Our next writer in asylum was the Chinese artist, poet, and philosopher Er Tai Gao. As a young artist, he’d had the audacity to write an essay titled “On Beauty,” in which he rashly suggested that without freedom, the creation and apprehension of beauty was impossible. For his trouble, he ended up in a labor camp on the edge of the Taklamakan Desert in western China, where three-quarters of his fellow inmates, some 2000 of them, died of disease and starvation. He was in and out of trouble with the Communist regime for years after his release, and eventually escaped from China with his wife, Maya, and made his way to the U.S. and then to (of all places) Las Vegas.
While Gao was in residence with City of Asylum Las Vegas, he completed a memoir of his years in the Chinese gulag and we had it translated and helped place it with HarperCollins. Titled In Search of My Homeland, it was released in 2009. HarperCollins did nothing to promote the book, and just let it go out of print. Of course, I’m sure the fact that HarperCollins is owned by Rupert Murdoch, who has vast business interests in China, had nothing to do with the book’s fate . . ..

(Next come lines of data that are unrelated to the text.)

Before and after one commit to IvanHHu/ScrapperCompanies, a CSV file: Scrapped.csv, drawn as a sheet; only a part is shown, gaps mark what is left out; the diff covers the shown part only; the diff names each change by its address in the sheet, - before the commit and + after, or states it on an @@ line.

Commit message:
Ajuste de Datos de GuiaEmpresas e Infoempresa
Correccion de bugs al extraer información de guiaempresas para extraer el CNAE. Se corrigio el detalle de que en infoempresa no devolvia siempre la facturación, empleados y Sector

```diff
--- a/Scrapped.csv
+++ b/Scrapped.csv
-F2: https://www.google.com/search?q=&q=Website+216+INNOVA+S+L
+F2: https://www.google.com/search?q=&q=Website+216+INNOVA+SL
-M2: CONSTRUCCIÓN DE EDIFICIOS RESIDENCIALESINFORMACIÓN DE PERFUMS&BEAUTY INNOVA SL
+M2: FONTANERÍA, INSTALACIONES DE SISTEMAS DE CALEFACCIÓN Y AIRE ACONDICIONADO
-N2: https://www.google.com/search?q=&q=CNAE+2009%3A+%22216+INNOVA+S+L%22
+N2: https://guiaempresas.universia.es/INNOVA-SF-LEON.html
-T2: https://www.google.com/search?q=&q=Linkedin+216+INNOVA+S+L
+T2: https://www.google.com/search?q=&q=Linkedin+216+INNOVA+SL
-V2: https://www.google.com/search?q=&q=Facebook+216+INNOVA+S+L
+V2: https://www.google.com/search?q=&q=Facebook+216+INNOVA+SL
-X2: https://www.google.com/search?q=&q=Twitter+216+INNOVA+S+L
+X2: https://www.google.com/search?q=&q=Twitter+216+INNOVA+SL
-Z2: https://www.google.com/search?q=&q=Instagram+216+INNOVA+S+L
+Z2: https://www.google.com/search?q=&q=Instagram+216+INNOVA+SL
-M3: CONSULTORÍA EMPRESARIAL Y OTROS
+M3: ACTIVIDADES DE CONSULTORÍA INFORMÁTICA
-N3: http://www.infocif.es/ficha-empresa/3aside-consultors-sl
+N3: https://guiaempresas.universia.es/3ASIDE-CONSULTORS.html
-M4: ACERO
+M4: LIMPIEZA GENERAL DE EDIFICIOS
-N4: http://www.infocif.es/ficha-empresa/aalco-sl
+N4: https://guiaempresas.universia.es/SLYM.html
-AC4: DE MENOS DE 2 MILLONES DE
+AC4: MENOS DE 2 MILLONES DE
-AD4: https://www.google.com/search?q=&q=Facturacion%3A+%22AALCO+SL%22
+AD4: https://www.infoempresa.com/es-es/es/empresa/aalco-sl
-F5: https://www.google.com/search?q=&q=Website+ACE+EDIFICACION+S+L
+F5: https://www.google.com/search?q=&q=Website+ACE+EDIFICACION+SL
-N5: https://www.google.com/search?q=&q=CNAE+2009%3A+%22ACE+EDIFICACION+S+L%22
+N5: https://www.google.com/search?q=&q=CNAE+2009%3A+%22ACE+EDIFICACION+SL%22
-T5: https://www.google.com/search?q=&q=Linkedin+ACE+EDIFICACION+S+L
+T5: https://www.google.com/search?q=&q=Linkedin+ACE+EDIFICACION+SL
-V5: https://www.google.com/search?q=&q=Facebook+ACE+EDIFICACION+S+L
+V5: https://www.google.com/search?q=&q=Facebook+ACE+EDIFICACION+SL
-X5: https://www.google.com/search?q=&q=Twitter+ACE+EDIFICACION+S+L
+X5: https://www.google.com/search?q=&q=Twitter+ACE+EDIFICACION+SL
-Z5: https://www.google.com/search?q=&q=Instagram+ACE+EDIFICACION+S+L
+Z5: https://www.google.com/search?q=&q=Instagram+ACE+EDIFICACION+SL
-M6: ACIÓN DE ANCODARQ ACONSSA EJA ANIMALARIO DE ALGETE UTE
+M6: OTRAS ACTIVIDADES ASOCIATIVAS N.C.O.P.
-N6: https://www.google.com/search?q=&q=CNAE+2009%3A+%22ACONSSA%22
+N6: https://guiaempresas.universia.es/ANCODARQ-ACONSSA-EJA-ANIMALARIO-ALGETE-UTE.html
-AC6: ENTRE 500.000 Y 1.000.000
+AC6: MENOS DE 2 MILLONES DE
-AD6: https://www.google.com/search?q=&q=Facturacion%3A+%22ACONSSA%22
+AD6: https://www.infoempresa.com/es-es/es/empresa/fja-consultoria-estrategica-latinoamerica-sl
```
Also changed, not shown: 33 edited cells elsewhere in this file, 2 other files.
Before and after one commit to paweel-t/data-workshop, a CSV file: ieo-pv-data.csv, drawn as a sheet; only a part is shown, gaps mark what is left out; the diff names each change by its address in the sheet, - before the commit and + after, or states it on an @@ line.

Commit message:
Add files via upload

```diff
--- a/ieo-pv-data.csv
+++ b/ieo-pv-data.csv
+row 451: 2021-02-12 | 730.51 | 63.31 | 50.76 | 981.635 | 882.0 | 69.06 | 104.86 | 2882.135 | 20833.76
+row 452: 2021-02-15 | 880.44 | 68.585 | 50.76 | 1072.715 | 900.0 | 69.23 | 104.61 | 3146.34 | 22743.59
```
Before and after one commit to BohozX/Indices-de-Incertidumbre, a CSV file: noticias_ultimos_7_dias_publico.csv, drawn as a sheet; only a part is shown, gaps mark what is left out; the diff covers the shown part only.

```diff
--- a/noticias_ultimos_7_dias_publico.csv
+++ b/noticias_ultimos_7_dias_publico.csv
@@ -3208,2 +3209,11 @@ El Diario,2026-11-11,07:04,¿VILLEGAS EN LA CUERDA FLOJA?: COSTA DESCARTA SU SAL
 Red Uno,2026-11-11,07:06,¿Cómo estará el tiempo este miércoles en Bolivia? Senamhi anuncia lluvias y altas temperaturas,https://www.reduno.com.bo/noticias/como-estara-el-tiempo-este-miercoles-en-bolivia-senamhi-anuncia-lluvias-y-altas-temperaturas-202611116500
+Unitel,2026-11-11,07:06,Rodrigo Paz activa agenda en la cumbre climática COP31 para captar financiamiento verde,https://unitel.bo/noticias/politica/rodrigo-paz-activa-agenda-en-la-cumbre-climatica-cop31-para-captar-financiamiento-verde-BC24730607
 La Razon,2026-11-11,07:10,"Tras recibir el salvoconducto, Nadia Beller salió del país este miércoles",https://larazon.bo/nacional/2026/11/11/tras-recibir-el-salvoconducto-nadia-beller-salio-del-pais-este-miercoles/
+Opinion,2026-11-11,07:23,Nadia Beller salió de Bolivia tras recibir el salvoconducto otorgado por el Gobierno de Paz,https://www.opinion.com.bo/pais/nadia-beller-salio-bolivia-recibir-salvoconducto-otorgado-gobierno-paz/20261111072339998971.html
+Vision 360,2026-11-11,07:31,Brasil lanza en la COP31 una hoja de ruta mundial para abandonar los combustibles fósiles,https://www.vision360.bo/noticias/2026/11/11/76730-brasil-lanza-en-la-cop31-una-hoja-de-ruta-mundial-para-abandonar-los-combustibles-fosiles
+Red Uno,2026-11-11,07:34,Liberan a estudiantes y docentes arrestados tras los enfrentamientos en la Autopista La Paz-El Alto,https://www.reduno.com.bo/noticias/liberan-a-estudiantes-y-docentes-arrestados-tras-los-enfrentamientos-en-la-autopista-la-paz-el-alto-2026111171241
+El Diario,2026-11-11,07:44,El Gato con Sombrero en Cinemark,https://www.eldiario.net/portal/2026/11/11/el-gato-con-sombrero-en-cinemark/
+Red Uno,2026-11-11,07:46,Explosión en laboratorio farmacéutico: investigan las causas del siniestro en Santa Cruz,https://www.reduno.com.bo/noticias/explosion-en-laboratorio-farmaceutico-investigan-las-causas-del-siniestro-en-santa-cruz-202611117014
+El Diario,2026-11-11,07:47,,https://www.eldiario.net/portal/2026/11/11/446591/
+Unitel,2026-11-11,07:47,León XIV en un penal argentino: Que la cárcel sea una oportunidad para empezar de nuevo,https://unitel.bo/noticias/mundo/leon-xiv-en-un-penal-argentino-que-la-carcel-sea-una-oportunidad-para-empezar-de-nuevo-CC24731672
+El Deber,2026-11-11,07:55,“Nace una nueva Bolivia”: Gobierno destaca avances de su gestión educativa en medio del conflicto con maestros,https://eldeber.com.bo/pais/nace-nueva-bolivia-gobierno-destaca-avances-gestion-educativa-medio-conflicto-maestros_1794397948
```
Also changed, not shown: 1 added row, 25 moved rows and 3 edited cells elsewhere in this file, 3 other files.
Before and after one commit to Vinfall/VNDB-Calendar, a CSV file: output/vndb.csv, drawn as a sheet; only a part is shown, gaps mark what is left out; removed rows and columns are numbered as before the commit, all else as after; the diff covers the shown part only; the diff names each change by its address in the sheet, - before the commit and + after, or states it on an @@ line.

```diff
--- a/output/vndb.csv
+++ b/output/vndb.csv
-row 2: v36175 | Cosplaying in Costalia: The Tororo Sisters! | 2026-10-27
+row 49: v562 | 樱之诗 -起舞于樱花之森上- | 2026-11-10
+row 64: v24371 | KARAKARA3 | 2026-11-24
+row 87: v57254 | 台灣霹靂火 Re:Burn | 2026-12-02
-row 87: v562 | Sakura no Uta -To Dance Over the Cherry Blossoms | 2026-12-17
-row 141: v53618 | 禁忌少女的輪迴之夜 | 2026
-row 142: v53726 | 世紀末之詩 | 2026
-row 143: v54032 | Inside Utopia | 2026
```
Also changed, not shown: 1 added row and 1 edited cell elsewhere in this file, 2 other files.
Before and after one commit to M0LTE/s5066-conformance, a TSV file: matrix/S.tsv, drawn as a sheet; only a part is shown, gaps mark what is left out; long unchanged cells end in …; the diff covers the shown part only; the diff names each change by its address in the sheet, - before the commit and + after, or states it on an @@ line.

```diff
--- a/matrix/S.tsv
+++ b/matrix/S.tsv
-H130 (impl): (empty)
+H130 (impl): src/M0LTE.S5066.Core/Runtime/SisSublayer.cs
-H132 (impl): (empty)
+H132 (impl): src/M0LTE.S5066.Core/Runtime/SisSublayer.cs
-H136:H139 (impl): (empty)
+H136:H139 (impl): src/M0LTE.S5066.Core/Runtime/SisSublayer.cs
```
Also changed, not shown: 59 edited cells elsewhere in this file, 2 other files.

Our third writer was Ammar Abdulhamid of Syria. A novelist and filmmaker, he’d had the temerity to criticize Syria’s latest dictator, Bashar Assad. For his trouble, Ammar and his wife and two young children were forced to flee Damascus in the dead of night, just a step ahead of Bashar’s thugs. This was five years ago, and Ammar’s criticisms of Assad were amazingly prescient, as recent events have proven.
It is this prescience that writers can bring to the table, if not specific expertise in a particular field. Or if not prescience, certainly the benefits of imagination, the vital precursor to prescience, that finely honed ability to think about what might have been, or will be and to tease out human emotions and motivations and rank stupidity and put them into believable and illustrative situations. And to present it all in clear prose free of academic jargon.
English majors understand human nature better than economists do. If, as Krugman [Paul Krugman, Nobel Laureate in Economics] said, ‘homo economicus’ is perfectly rational, where did the folks who came up with this simplistic idea go to college, and didn’t they read, say, Shakespeare, Locke, Rousseau, Hobbes, Dickens, Trollope, Proust, Zola, or even Freud?”
I like to think this is the point she was trying to make when the discussion was rather abruptly turned back to the more pressing matter of the awful burden of fame and fortune . . ..